The Foundation asserts that its members regularly assembled to worship as a “virtual congregation” by listening to sermons broadcast over the radio and the Internet at set times, referred to as “appointments to listen.” However, disseminating religious information, whether through print or broadcast media, does not fulfill the associational role required to qualify as a “church” under § 170. The fact that all the listeners simultaneously received the Foundation’s message over the radio or the Internet does not mean that those members associated with each other and worshiped communally. As the trial court observed, “[t]here is no evidence . . . that [the Foundation’s] adherents regard their experience while listening to [the Foundation’s] broadcasts as a shared experience with other . . . follow-ers, or as a communal experience in any way.”
The Foundation argues that it satisfied the associational test because its electronic ministry included a “call-in” show that enabled individuals to call and interact with the Foundation’s clergy over the telephone. Those conversations, according to the Foundation, were broadcast to listening congregants and subsequently transcribed for distribution. However, a call-in show, like other forms of broadcast ministry, does not provide individual congregants with the opportunity to interact and associate with each other in worship, and it therefore does not provide a basis for concluding that the Foundation’s religious activi-ties satisfied the associational test.
The Foundation relies on Purnell v. Commissioner, 63 T.C.M. (CCH) 3037 (1992), for the proposition that its broadcasting activities qualified it as a “church without walls.” In Purnell, however, the court found that the organization in question had regular congregations and served an irregular congregation by operating in part as a “street church” did not diminish its standing as a church under § 170. Under Purnell, if an organization holds regular services with a regular congregation, it satisfies the associational test even if it also undertakes other activities, such as broadcasting, that would not qualify under the associational test if considered alone. In this case, by contrast, the Foundation has not established that it held regular services with a regular congregation. Purnell therefore provides no support for the Foundation’s argument

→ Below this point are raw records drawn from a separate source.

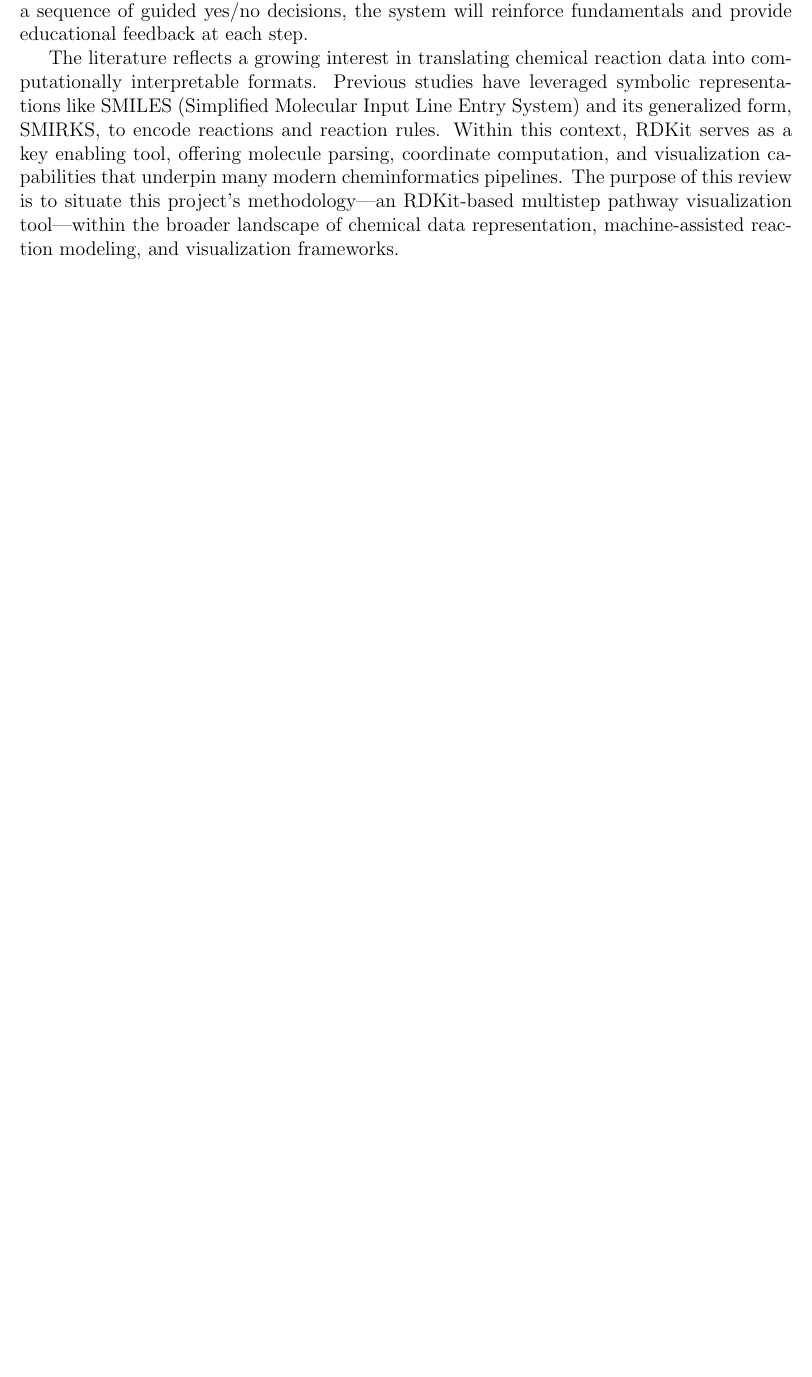
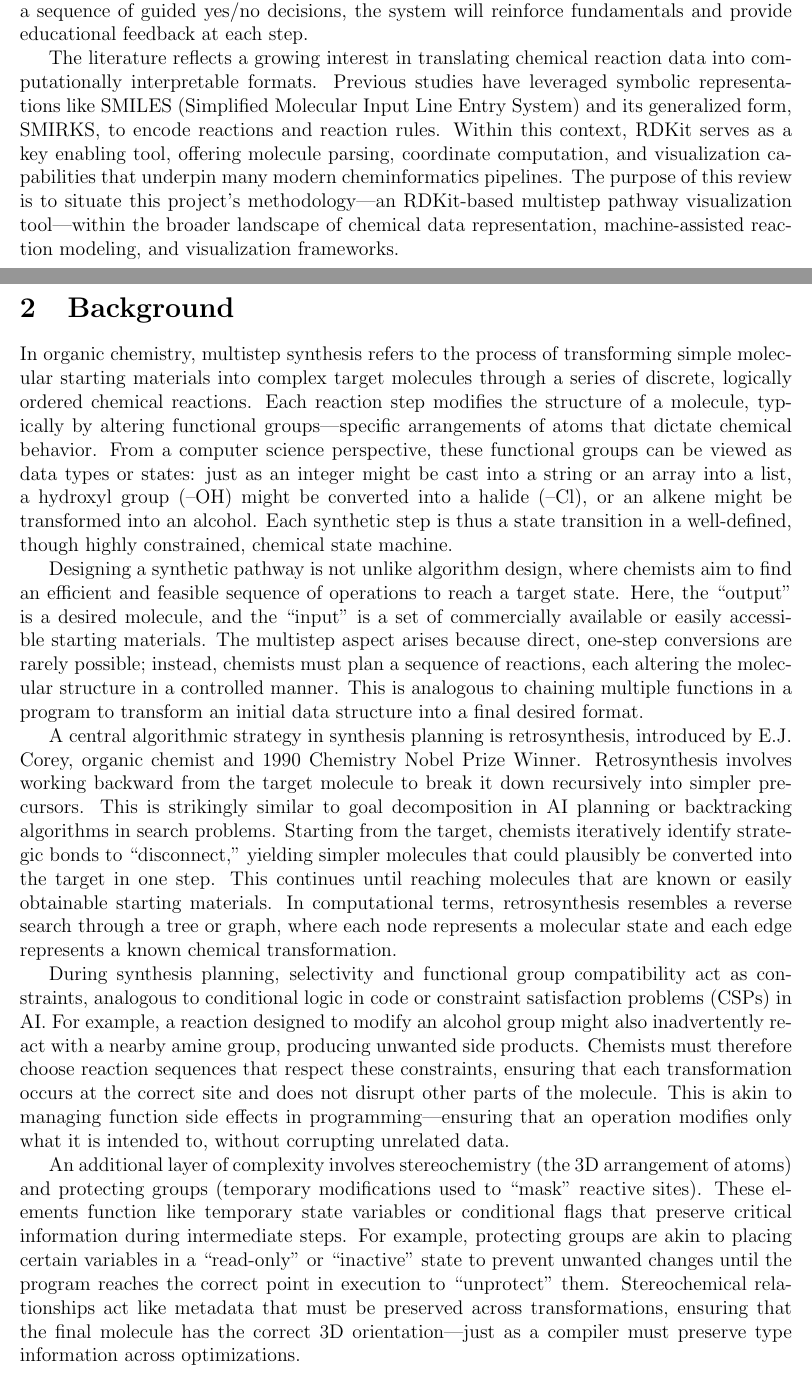
Before and after one commit to rbrooks27/JuniorIS, a LaTeX document (main.tex): part of page 1 of 4 before the commit and two parts of pages 1 and 2 of 5 after it, the two joined at a grey line, cut so that both start at the same text, the shorter picture padded with empty space. Compiled offline with pdfLaTeX.

Commit message:
Background on organic chemistry with computer science comparison, highly suggest reading puts the whole project in perspective.

```diff
--- a/main.tex
+++ b/main.tex
@@ -35,3 +35,42 @@ The literature reflects a growing interest in translating chemical reaction data
 Previous studies have leveraged symbolic representations like SMILES (Simplified Molecular Input Line Entry System) and its generalized form, SMIRKS, to encode reactions and reaction rules.
 Within this context, RDKit serves as a key enabling tool, offering molecule parsing, coordinate computation, and visualization capabilities that underpin many modern cheminformatics pipelines.
 The purpose of this review is to situate this project’s methodology—an RDKit-based multistep pathway visualization tool—within the broader landscape of chemical data representation, machine-assisted reaction modeling, and visualization frameworks.
+\\
+
+\section{Background}
+\indent
+In organic chemistry, multistep synthesis refers to the process of transforming simple molecular starting materials into complex target molecules through a series of discrete, logically ordered chemical reactions.
+Each reaction step modifies the structure of a molecule, typically by altering functional groups—specific arrangements of atoms that dictate chemical behavior.
+From a computer science perspective, these functional groups can be viewed as data types or states: just as an integer might be cast into a string or an array into a list, a hydroxyl group (–OH) might be converted into a halide (–Cl), or an alkene might be transformed into an alcohol.
+Each synthetic step is thus a state transition in a well-defined, though highly constrained, chemical state machine.
+\\
+\indent
+Designing a synthetic pathway is not unlike algorithm design, where chemists aim to find an efficient and feasible sequence of operations to reach a target state.
+Here, the “output” is a desired molecule, and the “input” is a set of commercially available or easily accessible starting materials.
+The multistep aspect arises because direct, one-step conversions are rarely possible; instead, chemists must plan a sequence of reactions, each altering the molecular structure in a controlled manner.
+This is analogous to chaining multiple functions in a program to transform an initial data structure into a final desired format.
+\\
+\indent
+A central algorithmic strategy in synthesis planning is retrosynthesis, introduced by E.J. Corey, organic chemist and 1990 Chemistry Nobel Prize Winner.
+Retrosynthesis involves working backward from the target molecule to break it down recursively into simpler precursors.
+This is strikingly similar to goal decomposition in AI planning or backtracking algorithms in search problems.
+Starting from the target, chemists iteratively identify strategic bonds to “disconnect,” yielding simpler molecules that could plausibly be converted into the target in one step.
+This continues until reaching molecules that are known or easily obtainable starting materials.
+In computational terms, retrosynthesis resembles a reverse search through a tree or graph, where each node represents a molecular state and each edge represents a known chemical transformation.
+\\
+\indent
+During synthesis planning, selectivity and functional group compatibility act as constraints, analogous to conditional logic in code or constraint satisfaction problems (CSPs) in AI.
+For example, a reaction designed to modify an alcohol group might also inadvertently react with a nearby amine group, producing unwanted side products.
+Chemists must therefore choose reaction sequences that respect these constraints, ensuring that each transformation occurs at the correct site and does not disrupt other parts of the molecule.
+This is akin to managing function side effects in programming—ensuring that an operation modifies only what it is intended to, without corrupting unrelated data.
+\\
+\indent
+An additional layer of complexity involves stereochemistry (the 3D arrangement of atoms) and protecting groups (temporary modifications used to “mask” reactive sites).
+These elements function like temporary state variables or conditional flags that preserve critical information during intermediate steps.
+For example, protecting groups are akin to placing certain variables in a “read-only” or “inactive” state to prevent unwanted changes until the program reaches the correct point in execution to “unprotect” them.
+Stereochemical relationships act like metadata that must be preserved across transformations, ensuring that the final molecule has the correct 3D orientation—just as a compiler must preserve type information across optimizations.
+\\
+\indent
+To manage these complex transformations systematically, chemists often model reactions in a linear data flow format:
+\\
+\begin{center}
```
Also changed, not shown: main.pdf, main.tex (15 more changed lines).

- National Law Journal, 'Church' That Worships Via Internet and Radio Doesn't Qualify for Tax Breaks